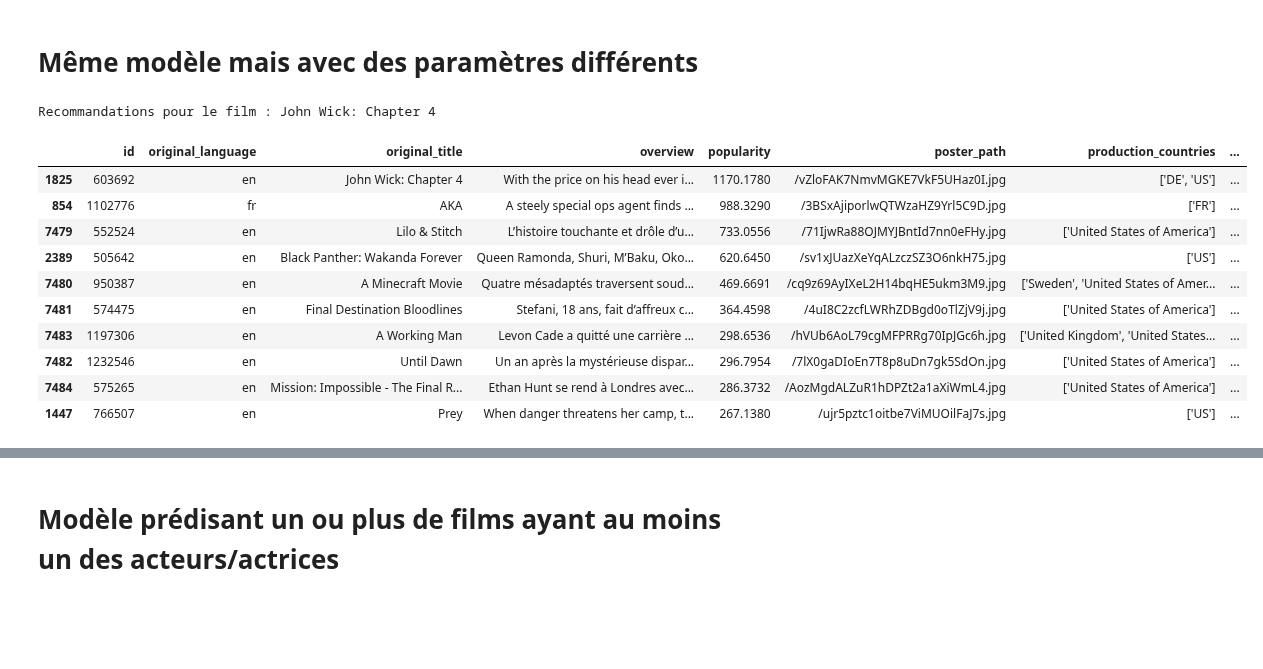
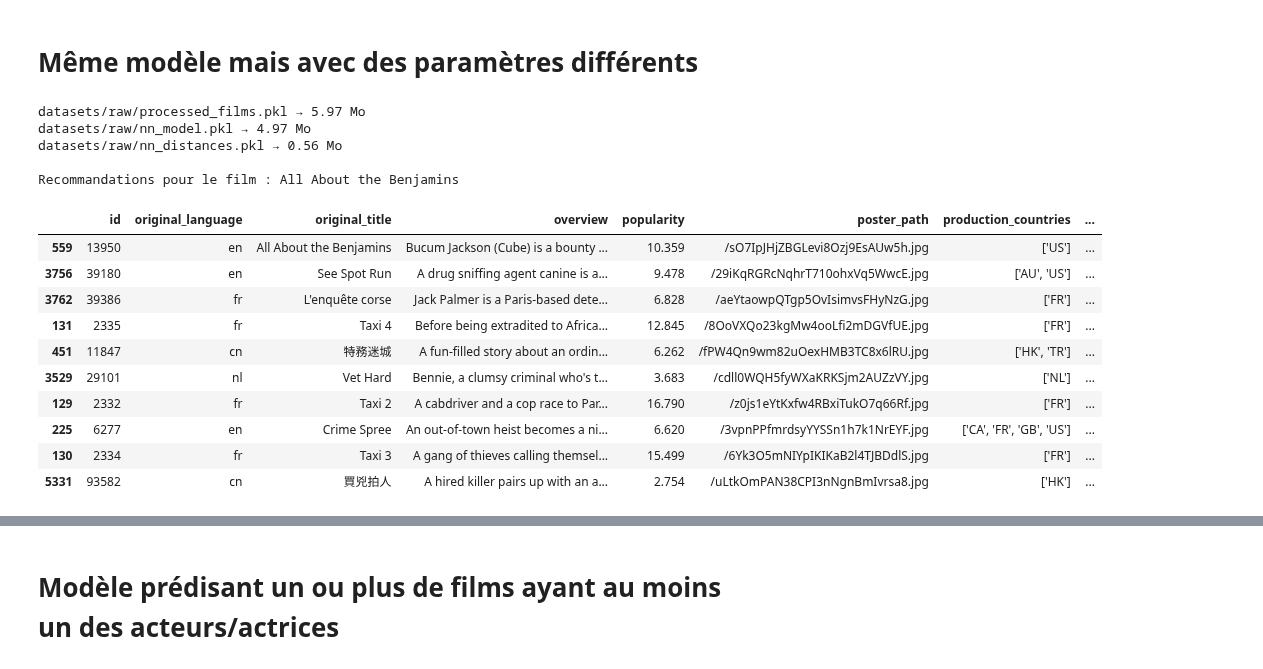
Before and after one commit to jbhdev/data-films, a Jupyter notebook: Merged_movies.ipynb, the cells around one changed output, grey strips where cells are left out. Drawn from its saved outputs; the diff is of its cells as text; code cells hidden in the pictures; blank space fills up the shorter version.

```diff
--- a/Merged_movies.ipynb
+++ b/Merged_movies.ipynb
@@ -314,3 +521,23 @@ films.loc[mask, "poster_path"] = films.loc[mask, "id"].apply(get_poster_path)
+# %%
+import requests
+
+url = "https://api.themoviedb.org/3/movie/559/credits?language=en-US"
+
+headers = {
+    "accept": "application/json",
+    "Authorization": "Bearer eyJhbGciOiJIUzI1NiJ9.eyJhdWQiOiIzZDc5ZDM4YzUwYjE1NGM2NDY4Zjk2MDM3NjQ1NjM1ZSIsIm5iZiI6MTc0Nzc1MDY5MS4yNDE5OTk5LCJzdWIiOiI2ODJjOGYyM2Y3YmYyZTA5ZGVmNTYxZGUiLCJzY29wZXMiOlsiYXBpX3JlYWQiXSwidmVyc2lvbiI6MX0.w5Ak9F67Sz9q2XQKkvmsPYxo3EmF-KbZ8PFtd8N5Dac"
+}
+
+response = requests.get(url, headers=headers)
+df = response.json()
+dff = pd.DataFrame(df.get('cast'))
+
+# Remplacer le nom de acteurs_2 dans films par le name de dff pour le film id = 559
+# Récupère le nom à la ligne 2 dans la colonne 'name' du DataFrame dff
+nom_acteur = dff.loc[2, 'name']
+
+# Remplace dans la colonne 'acteurs_2' pour le film avec id = 559
+films.loc[films['id'] == 559, 'acteurs_2'] = nom_acteur
 # %%
 # Exportation du dataframe en csv
 films.to_csv('C:/Users/sirnb/OneDrive/Bureau/WildCode/Projets/Projet_2_App/Scripts/datasets/raw/films.csv', index=False)
@@ -421,6 +634,7 @@ Recommandations pour l'élément 44:
 # %%
 import pandas as pd
 import joblib
+import os
 from sklearn.preprocessing import OneHotEncoder, OrdinalEncoder, StandardScaler
 from sklearn.compose import ColumnTransformer
 from sklearn.pipeline import Pipeline
@@ -461,29 +675,46 @@ preprocessor = ColumnTransformer(
 pipeline = Pipeline(steps=[('preprocessor', preprocessor)])
 
 # ---------------------- Chargement des données ----------------------
-films = pd.read_csv("datasets/raw/films.csv")  # Chargez vos données ici
+films = pd.read_csv("datasets/raw/films.csv")
 
-# Vérifiez s'il existe déjà un fichier traité
+# ---------------------- Traitement et compression ----------------------
 try:
     df_processed = joblib.load('datasets/raw/processed_films.pkl')
     nn_model = joblib.load('datasets/raw/nn_model.pkl')
     distances_all, indices_all = joblib.load('datasets/raw/nn_distances.pkl')
 except FileNotFoundError:
     processed_data = pipeline.fit_transform(films)
+
+    # Si le résultat est sparse, on le convertit en dense
     if issparse(processed_data):
         processed_data = processed_data.toarray()
+
+    # Créer le DataFrame avec colonnes nommées
     columns = pipeline.named_steps['preprocessor'].get_feature_names_out()
     df_processed = pd.DataFrame(processed_data, columns=columns)
 
-    # Sauvegarde
-    joblib.dump(df_processed, 'datasets/raw/processed_films.pkl')
+    # Optimisation des types numériques
+    for col in df_processed.select_dtypes(include='float64'):
+        df_processed[col] = df_processed[col].astype('float32')
+    for col in df_processed.select_dtypes(include='int64'):
+        df_processed[col] = df_processed[col].astype('int32')
+
+    # Sauvegarde compressée
+    joblib.dump(df_processed, 'datasets/raw/processed_films.pkl', compress=3)
 
     nn_model = NearestNeighbors(n_neighbors=10, algorithm='auto', metric='euclidean')
     nn_model.fit(df_processed)
-    joblib.dump(nn_model, 'datasets/raw/nn_model.pkl')
+    joblib.dump(nn_model, 'datasets/raw/nn_model.pkl', compress=3)
 
     distances_all, indices_all = nn_model.kneighbors(df_processed)
-    joblib.dump((distances_all, indices_all), 'datasets/raw/nn_distances.pkl')
+    joblib.dump((distances_all, indices_all), 'datasets/raw/nn_distances.pkl', compress=3)
+
+# ---------------------- Vérifier les tailles ----------------------
+for path in ['datasets/raw/processed_films.pkl',
+             'datasets/raw/nn_model.pkl',
+             'datasets/raw/nn_distances.pkl']:
+    size = os.path.getsize(path) / 1024 / 1024
+    print(f"{path} → {size:.2f} Mo")
 
 # ---------------------- Fonction de recommandation ----------------------
 def recommend_similar_items(index: int,
@@ -497,44 +728,46 @@ def recommend_similar_items(index: int,
                              min_popularity: float = None,
                              runtime_range: tuple = None) -> pd.DataFrame:
 
     neighbor_distances = distances[index][0:n_neighbors+1]
     neighbors_idx = indices[index][0:n_neighbors+1]
 
     recommendations = original_data.iloc[neighbors_idx].copy()
     recommendations['distance'] = neighbor_distances
 
     if min_popularity is not None:
         recommendations = recommendations[recommendations['popularity'] >= min_popularity]
 
     if runtime_range is not None:
         min_runtime, max_runtime = runtime_range
         recommendations = recommendations[
             recommendations['runtimeMinutes'].between(min_runtime, max_runtime)
         ]
 
     if sort_by and sort_by in recommendations.columns:
         recommendations = recommendations.sort_values(by=sort_by, ascending=False)
 
     print(f"\nRecommandations pour le film : {original_data.iloc[index]['original_title']}\n")
     return recommendations
 
 # ---------------------- Exemple d'utilisation ----------------------
 display(recommend_similar_items(
-    index= 1825,
+    index=559,
     n_neighbors=10
 ))
-
-#print(recommandations[['original_title', 'popularity', 'runtimeMinutes', 'distance']])
 # %% [output]
-Recommandations pour le film : John Wick: Chapter 4
+datasets/raw/processed_films.pkl → 5.97 Mo
+datasets/raw/nn_model.pkl → 4.97 Mo
+datasets/raw/nn_distances.pkl → 0.56 Mo
+
+Recommandations pour le film : All About the Benjamins
 |  | id | original_language | original_title | overview | popularity | poster_path | production_countries | ... |
-| 1825 | 603692 | en | John Wick: Chapter 4 | With the price on his head ever i... | 1170.1780 | /vZloFAK7NmvMGKE7VkF5UHaz0I.jpg | ['DE', 'US'] | ... |
-| 854 | 1102776 | fr | AKA | A steely special ops agent finds ... | 988.3290 | /3BSxAjiporlwQTWzaHZ9Yrl5C9D.jpg | ['FR'] | ... |
-| 7479 | 552524 | en | Lilo & Stitch | L’histoire touchante et drôle d’u... | 733.0556 | /71IjwRa88OJMYJBntId7nn0eFHy.jpg | ['United States of America'] | ... |
-| 2389 | 505642 | en | Black Panther: Wakanda Forever | Queen Ramonda, Shuri, M’Baku, Oko... | 620.6450 | /sv1xJUazXeYqALzczSZ3O6nkH75.jpg | ['US'] | ... |
-| 7480 | 950387 | en | A Minecraft Movie | Quatre mésadaptés traversent soud... | 469.6691 | /cq9z69AyIXeL2H14bqHE5ukm3M9.jpg | ['Sweden', 'United States of Amer... | ... |
-| 7481 | 574475 | en | Final Destination Bloodlines | Stefani, 18 ans, fait d’affreux c... | 364.4598 | /4uI8C2zcfLWRhZDBgd0oTlZjV9j.jpg | ['United States of America'] | ... |
-| 7483 | 1197306 | en | A Working Man | Levon Cade a quitté une carrière ... | 298.6536 | /hVUb6AoL79cgMFPRRg70IpJGc6h.jpg | ['United Kingdom', 'United States... | ... |
-| 7482 | 1232546 | en | Until Dawn | Un an après la mystérieuse dispar... | 296.7954 | /7lX0gaDIoEn7T8p8uDn7gk5SdOn.jpg | ['United States of America'] | ... |
-| 7484 | 575265 | en | Mission: Impossible - The Final R... | Ethan Hunt se rend à Londres avec... | 286.3732 | /AozMgdALZuR1hDPZt2a1aXiWmL4.jpg | ['United States of America'] | ... |
-| 1447 | 766507 | en | Prey | When danger threatens her camp, t... | 267.1380 | /ujr5pztc1oitbe7ViMUOilFaJ7s.jpg | ['US'] | ... |
+| 559 | 13950 | en | All About the Benjamins | Bucum Jackson (Cube) is a bounty ... | 10.359 | /sO7IpJHjZBGLevi8Ozj9EsAUw5h.jpg | ['US'] | ... |
+| 3756 | 39180 | en | See Spot Run | A drug sniffing agent canine is a... | 9.478 | /29iKqRGRcNqhrT710ohxVq5WwcE.jpg | ['AU', 'US'] | ... |
+| 3762 | 39386 | fr | L'enquête corse | Jack Palmer is a Paris-based dete... | 6.828 | /aeYtaowpQTgp5OvIsimvsFHyNzG.jpg | ['FR'] | ... |
+| 131 | 2335 | fr | Taxi 4 | Before being extradited to Africa... | 12.845 | /8OoVXQo23kgMw4ooLfi2mDGVfUE.jpg | ['FR'] | ... |
+| 451 | 11847 | cn | 特務迷城 | A fun-filled story about an ordin... | 6.262 | /fPW4Qn9wm82uOexHMB3TC8x6lRU.jpg | ['HK', 'TR'] | ... |
+| 3529 | 29101 | nl | Vet Hard | Bennie, a clumsy criminal who's t... | 3.683 | /cdll0WQH5fyWXaKRKSjm2AUZzVY.jpg | ['NL'] | ... |
+| 129 | 2332 | fr | Taxi 2 | A cabdriver and a cop race to Par... | 16.790 | /z0js1eYtKxfw4RBxiTukO7q66Rf.jpg | ['FR'] | ... |
+| 225 | 6277 | en | Crime Spree | An out-of-town heist becomes a ni... | 6.620 | /3vpnPPfmrdsyYYSSn1h7k1NrEYF.jpg | ['CA', 'FR', 'GB', 'US'] | ... |
+| 130 | 2334 | fr | Taxi 3 | A gang of thieves calling themsel... | 15.499 | /6Yk3O5mNIYpIKIKaB2l4TJBDdlS.jpg | ['FR'] | ... |
+| 5331 | 93582 | cn | 買兇拍人 | A hired killer pairs up with an a... | 2.754 | /uLtkOmPAN38CPI3nNgnBmIvrsa8.jpg | ['HK'] | ... |
```
Also changed, not shown: parts of 11 cells of this notebook, 7 other files.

**WHAT IS NEEDED**
From the listing above, return every line that contains the word "pipeline".

**RESPONSE BOX**
 from sklearn.pipeline import Pipeline
 pipeline = Pipeline(steps=[('preprocessor', preprocessor)])
     processed_data = pipeline.fit_transform(films)
     columns = pipeline.named_steps['preprocessor'].get_feature_names_out()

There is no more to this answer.